▸ WHAT YOU HAVE TO DO
Your answer must consist of every line from the data below that includes the word "ciudadana".

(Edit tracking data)
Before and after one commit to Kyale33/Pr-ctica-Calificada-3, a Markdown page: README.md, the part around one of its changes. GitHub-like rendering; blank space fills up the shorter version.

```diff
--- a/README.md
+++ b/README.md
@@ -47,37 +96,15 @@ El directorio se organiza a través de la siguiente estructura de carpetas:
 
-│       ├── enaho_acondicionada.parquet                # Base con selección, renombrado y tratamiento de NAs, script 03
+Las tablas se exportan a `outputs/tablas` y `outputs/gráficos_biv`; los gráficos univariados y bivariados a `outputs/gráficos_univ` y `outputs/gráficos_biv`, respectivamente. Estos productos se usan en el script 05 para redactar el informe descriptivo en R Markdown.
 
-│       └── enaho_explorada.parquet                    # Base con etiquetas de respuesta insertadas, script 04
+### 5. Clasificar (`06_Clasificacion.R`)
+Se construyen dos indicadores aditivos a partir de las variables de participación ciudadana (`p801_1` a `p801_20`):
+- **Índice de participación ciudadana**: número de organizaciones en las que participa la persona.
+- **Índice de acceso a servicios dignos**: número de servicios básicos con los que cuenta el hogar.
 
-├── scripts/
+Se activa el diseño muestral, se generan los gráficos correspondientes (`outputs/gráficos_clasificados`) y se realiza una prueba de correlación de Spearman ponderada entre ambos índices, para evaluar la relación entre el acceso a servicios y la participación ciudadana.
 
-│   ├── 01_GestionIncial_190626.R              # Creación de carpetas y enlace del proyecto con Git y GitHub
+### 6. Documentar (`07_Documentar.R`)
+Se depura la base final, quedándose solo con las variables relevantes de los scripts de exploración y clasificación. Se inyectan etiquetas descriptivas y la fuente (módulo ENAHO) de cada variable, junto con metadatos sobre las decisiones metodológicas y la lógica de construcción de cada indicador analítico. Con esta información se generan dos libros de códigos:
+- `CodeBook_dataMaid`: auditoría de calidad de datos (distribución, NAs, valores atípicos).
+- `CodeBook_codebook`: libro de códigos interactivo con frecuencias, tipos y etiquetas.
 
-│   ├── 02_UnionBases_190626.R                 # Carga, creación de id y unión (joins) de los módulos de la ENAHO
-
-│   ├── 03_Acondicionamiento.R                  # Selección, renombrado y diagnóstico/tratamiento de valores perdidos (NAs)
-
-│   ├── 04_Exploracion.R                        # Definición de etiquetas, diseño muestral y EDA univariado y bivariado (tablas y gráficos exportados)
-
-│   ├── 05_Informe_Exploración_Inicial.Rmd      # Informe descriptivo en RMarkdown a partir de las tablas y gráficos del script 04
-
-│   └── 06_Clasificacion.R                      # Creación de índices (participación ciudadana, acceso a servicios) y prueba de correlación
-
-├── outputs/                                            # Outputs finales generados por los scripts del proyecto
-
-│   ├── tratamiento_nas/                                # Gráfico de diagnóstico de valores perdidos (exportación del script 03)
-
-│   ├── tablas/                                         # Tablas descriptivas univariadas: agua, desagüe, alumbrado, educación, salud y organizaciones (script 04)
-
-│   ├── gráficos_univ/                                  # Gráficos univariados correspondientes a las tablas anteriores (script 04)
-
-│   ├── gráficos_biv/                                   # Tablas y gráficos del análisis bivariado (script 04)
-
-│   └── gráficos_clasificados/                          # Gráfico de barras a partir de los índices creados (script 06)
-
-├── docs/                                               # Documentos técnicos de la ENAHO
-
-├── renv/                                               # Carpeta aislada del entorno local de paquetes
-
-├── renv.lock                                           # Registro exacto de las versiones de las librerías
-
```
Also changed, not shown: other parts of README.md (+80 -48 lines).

▸ ANSWER AREA
+Se construyen dos indicadores aditivos a partir de las variables de participación ciudadana (`p801_1` a `p801_20`):
+- **Índice de participación ciudadana**: número de organizaciones en las que participa la persona.
+Se activa el diseño muestral, se generan los gráficos correspondientes (`outputs/gráficos_clasificados`) y se realiza una prueba de correlación de Spearman ponderada entre ambos índices, para evaluar la relación entre el acceso a servicios y la participación ciudadana.
-│   └── 06_Clasificacion.R                      # Creación de índices (participación ciudadana, acceso a servicios) y prueba de correlación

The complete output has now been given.